Creative New Zealand sponsors a range of awards, including the arts journalism categories of the Qantas Media Awards, to acknowledge the contribution that other sectors make to New Zealand arts. Other such awards include the Creative Places Awards, which acknowledge the work of local government, and the Creative New Zealand Award for Bravery in the National Business Review Awards for Business Sponsorship of the Arts.

ends


© Scoop Media

 
 
 
Culture Headlines | Health Headlines | Education Headlines

 

Reuben Moss' Property is Theft! & Kaitani at The Physics Room

Property is Theft! continues Moss’ interest in the contemporary urban environment as a space controlled by pulsing and unequal flows of capital and labour. Kaitani features work by the University of Canterbury Fijian Students Association and Kulimoe’anga Stone Maka. More>>


Handcrafted Form: Rare Treasures From Japan

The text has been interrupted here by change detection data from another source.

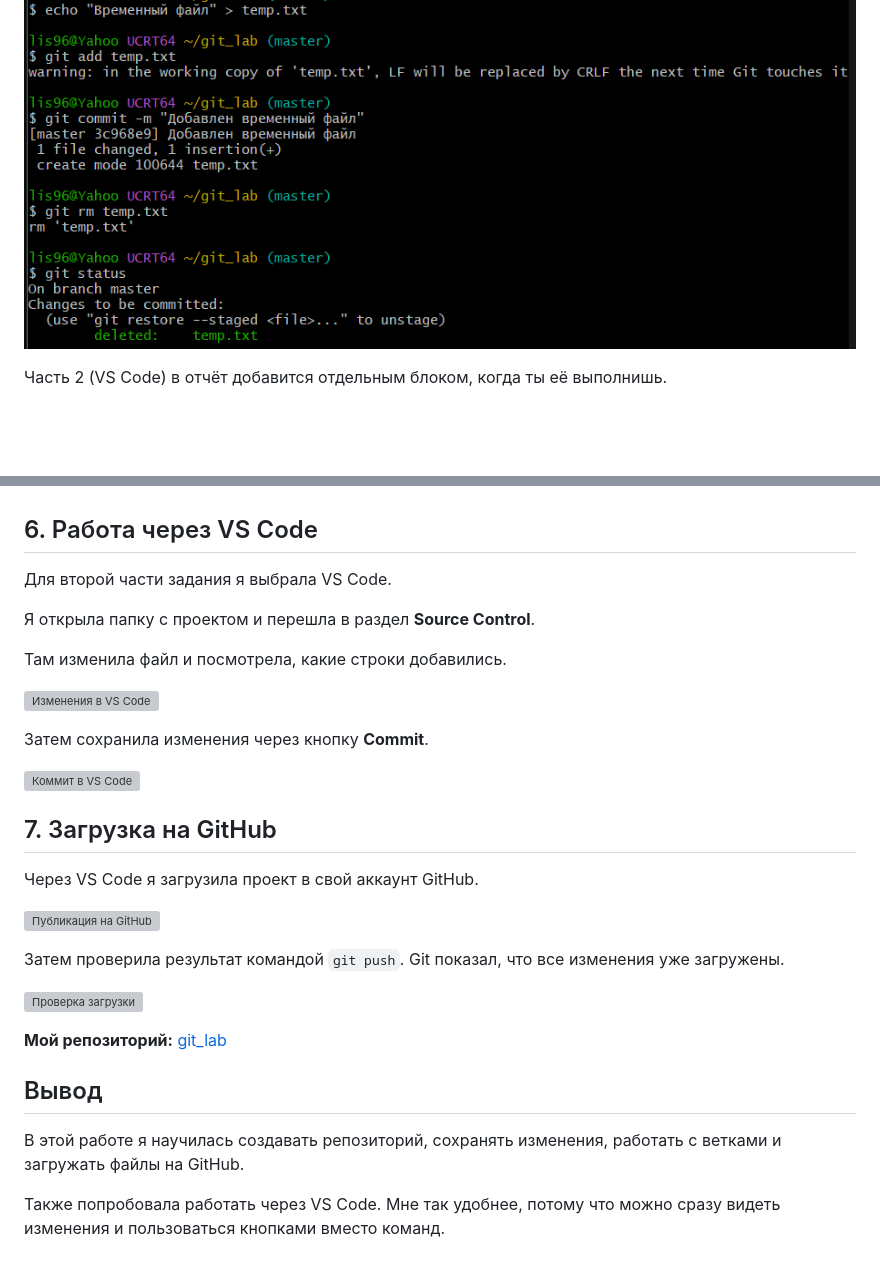
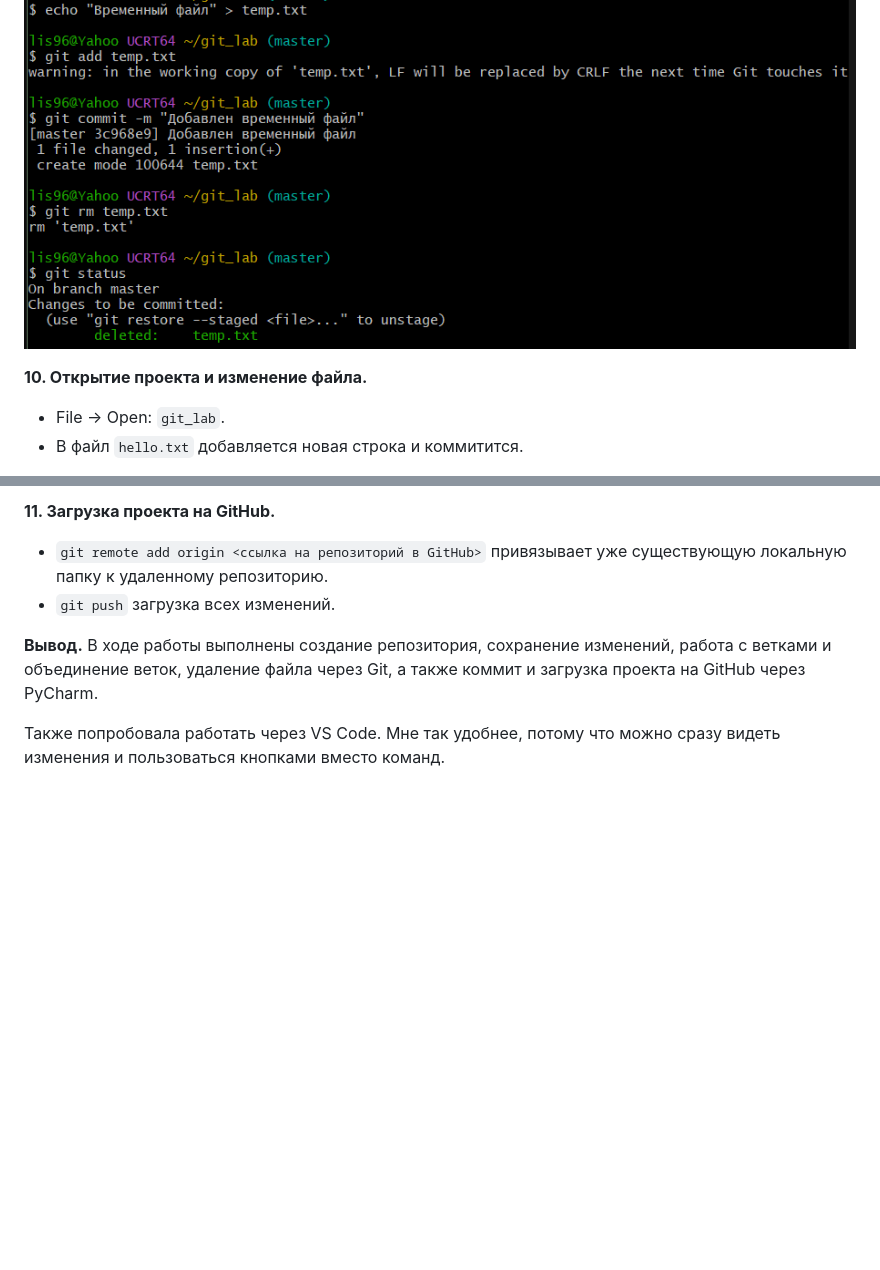
Before and after one commit to Bao-Langi/programming-2026, a Markdown page: Прога-лаба-5/Прога-лаба-5.md, 2 parts joined by grey strips. Drawn GitHub-style; blank space fills up the shorter version; grey boxes are pictures that could not be loaded.

```diff
--- a/Прога-лаба-5/Прога-лаба-5.md
+++ b/Прога-лаба-5/Прога-лаба-5.md
@@ -75,6 +76,8 @@
 
 ![-](6.png)
 
+**10. Открытие проекта и изменение файла.**
 
-Часть 2 (VS Code) в отчёт добавится отдельным блоком, когда ты её выполнишь.
+* File → Open: `git_lab`.
+* В файл `hello.txt` добавляется новая строка и коммитится.
 
@@ -81,33 +85,10 @@
 
+**11. Загрузка проекта на GitHub.**
 
-## 6. Работа через VS Code
+* `git remote add origin <ссылка на репозиторий в GitHub>` привязывает уже существующую локальную папку к удаленному репозиторию.
+* `git push` загрузка всех изменений.
 
-Для второй части задания я выбрала VS Code.
-
-Я открыла папку с проектом и перешла в раздел **Source Control**.
-
-Там изменила файл и посмотрела, какие строки добавились.
-
-![Изменения в VS Code](10-vscode-diff.png)
-
-Затем сохранила изменения через кнопку **Commit**.
-
-![Коммит в VS Code](11-vscode-commit.png)
-
-## 7. Загрузка на GitHub
-
-Через VS Code я загрузила проект в свой аккаунт GitHub.
-
-![Публикация на GitHub](12-github-publish.png)
-
-Затем проверила результат командой `git push`. Git показал, что все изменения уже загружены.
-
-![Проверка загрузки](13-git-push.png)
-
-**Мой репозиторий:** [git_lab](https://github.com/polwuqiiw-design/git_lab)
-
-## Вывод
-
-В этой работе я научилась создавать репозиторий, сохранять изменения, работать с ветками и загружать файлы на GitHub.
+**Вывод.**
+В ходе работы выполнены создание репозитория, сохранение изменений, работа с ветками и объединение веток, удаление файла через Git, а также коммит и загрузка проекта на GitHub через PyCharm.
 
 Также попробовала работать через VS Code. Мне так удобнее, потому что можно сразу видеть изменения и пользоваться кнопками вместо команд.
```
Also changed, not shown: other parts of Прога-лаба-5/Прога-лаба-5.md (+10 -8 lines).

This unique exhibition at Expressions Whirinaki represents 90 everyday objects made by contemporary Japanese artisans who employ various traditional craft techniques made in regional workshops. The works used in daily life are crafted from raw materials with techniques appropriate to bringing out the best of its medium, balancing ease of use with aesthetic appeal. More>>

Howard Davis Article: A Musical Axis - Brahms, Wagner, Sibelius

Brahms' warm and exquisitely subtle Symphony No. 3 in F major, Wagner's irrepressibly sentimental symphonic poem Siegfried Idyll, and Sibelius' chilling and immensely challenging Violin Concerto in D minor exemplify distinct stages of development in a tangled and convoluted series of skirmishes that came to define subsequent disputes about the nature of post-Romantic orchestral writing well into the following century. More>>

Scoop Review Of Books: A Pale Ghost Writer

Reviewed by Ruth Brassington, Richard Flanagan's new novel is about a novelist hastily ghost-writing the biography of a crook about to go to trial. The reader is kept on a cliff-edge, as the narrator tries to get blood out of his stone man. More>>

New Zealand Wars Commemoration: Witi Ihimaera's Sleeps Standing Moetū

The second of several articles to mark Rā Maumahara, remembering the New Zealand Land Wars. The first was a Q&A with Vincent O’Malley, author of The Great War for New Zealand: Waikato 1800–2000. More>>

ALSO:

 
 
 
 
 

LATEST HEADLINES

  • CULTURE
  • HEALTH
  • EDUCATION
 
 
  • Wellington
  • Christchurch
  • Auckland